PS - I also want to ask Dick Eastman about Skype without a computer. I imagine it involves a specialized telephone that merely requires internet access.

Happy family tree climbing!
Myrt :)
Your friend in genealogy.

DearMYRTLE's Facebook® Group Message Board
© 2008 Pat Richley All Rights Reserved.

This and previous blog entries are fully searchable by going to Myrt welcomes queries and research challenges, but regrets she is unable to answer each personally.

Off to Mesa & podcasts released

Ol’ Myrt here is packing the car for the trip to Arizona to participate in the 2008 Mesa Family History Expo.

It has been my distinct pleasure to interview some 36 of the presenters, exhibitors and sponsors of the Expo, in a new podcast series previously announced in this blog as located at:

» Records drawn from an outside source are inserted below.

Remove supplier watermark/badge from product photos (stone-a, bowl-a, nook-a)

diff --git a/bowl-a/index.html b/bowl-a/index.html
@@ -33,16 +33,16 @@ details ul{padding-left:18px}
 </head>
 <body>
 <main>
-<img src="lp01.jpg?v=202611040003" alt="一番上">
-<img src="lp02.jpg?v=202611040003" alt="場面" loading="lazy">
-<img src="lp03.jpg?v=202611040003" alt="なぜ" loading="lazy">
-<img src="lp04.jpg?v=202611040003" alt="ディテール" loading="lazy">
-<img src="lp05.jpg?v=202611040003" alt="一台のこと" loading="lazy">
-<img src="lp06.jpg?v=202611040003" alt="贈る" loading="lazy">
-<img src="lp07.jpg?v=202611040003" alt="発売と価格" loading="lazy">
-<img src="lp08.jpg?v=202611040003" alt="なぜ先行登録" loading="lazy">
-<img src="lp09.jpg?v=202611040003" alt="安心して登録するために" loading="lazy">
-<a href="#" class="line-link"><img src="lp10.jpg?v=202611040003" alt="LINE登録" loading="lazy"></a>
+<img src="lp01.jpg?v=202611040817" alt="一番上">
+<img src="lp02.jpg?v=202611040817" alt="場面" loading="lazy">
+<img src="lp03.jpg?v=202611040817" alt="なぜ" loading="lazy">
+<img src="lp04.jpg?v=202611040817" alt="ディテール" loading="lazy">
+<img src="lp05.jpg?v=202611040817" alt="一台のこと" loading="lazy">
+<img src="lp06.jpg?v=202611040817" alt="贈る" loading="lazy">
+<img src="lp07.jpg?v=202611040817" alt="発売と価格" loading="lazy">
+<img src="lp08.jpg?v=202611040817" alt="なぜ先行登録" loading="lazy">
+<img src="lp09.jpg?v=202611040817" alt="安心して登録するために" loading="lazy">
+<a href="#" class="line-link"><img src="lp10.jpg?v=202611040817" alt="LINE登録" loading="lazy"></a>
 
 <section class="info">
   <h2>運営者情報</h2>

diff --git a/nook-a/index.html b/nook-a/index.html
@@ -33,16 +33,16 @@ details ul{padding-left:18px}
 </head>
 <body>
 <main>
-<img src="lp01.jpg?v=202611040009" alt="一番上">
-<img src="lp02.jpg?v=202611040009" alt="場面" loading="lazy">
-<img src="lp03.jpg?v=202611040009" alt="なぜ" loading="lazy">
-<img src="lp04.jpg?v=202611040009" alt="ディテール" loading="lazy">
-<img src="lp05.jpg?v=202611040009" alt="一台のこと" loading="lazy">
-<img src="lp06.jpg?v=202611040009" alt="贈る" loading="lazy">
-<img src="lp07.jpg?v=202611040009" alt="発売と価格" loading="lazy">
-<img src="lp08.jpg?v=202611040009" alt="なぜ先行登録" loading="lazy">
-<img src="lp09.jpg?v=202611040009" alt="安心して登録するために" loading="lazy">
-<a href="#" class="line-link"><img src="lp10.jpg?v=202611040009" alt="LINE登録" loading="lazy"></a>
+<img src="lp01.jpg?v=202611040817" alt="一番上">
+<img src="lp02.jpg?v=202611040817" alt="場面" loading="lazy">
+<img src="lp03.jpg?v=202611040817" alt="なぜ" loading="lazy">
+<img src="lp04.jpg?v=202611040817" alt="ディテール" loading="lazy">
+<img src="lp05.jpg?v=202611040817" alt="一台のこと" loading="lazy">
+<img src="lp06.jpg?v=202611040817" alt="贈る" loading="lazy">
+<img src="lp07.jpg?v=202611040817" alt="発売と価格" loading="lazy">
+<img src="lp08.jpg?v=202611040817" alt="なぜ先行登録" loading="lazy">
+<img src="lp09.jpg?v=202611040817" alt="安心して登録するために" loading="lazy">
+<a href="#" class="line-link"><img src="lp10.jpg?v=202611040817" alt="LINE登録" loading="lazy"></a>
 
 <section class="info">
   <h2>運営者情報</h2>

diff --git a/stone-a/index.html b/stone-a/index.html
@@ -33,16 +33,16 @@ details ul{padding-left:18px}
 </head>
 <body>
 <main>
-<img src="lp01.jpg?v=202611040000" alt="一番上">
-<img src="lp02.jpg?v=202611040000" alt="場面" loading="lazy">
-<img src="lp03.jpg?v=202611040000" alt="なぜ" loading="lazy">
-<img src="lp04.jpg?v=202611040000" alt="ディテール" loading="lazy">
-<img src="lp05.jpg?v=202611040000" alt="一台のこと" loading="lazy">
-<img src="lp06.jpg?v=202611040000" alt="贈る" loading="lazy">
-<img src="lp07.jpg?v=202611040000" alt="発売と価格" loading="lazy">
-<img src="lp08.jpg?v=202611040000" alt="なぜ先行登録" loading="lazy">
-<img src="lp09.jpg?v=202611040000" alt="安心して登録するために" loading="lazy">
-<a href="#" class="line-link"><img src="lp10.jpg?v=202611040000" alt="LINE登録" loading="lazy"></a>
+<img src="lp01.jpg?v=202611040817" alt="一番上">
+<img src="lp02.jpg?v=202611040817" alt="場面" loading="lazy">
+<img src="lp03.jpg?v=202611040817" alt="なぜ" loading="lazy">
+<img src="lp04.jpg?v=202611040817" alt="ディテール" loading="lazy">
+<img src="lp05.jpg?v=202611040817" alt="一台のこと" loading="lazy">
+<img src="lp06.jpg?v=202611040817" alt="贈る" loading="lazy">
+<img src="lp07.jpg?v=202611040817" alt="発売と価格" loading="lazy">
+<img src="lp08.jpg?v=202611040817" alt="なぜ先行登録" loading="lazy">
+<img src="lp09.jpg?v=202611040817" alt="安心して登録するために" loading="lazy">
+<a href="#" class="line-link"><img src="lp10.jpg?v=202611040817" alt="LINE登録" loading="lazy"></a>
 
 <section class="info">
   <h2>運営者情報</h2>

Go to and click to listen to each podcast “manually”.

If you’d like to add the podcast series to your iTunes for automatic updates, that is an alternative. The RSS code for iTunes is:


I expect to return to my own DearMYRTLE’s Family History Hour genealogy podcasts in December 2008.

Thank-you for your kind emails of support during my recent move to my *new* house! I’ve unpacked about 80% of the boxes, and can begin to think more clearly.

Happy family tree climbing!
Myrt :)
Your friend in genealogy.

DearMYRTLE's Facebook® Group Message Board
© 2008 Pat Richley All Rights Reserved.

This and previous blog entries are fully searchable by going to Myrt welcomes queries and research challenges, but regrets she is unable to answer each personally.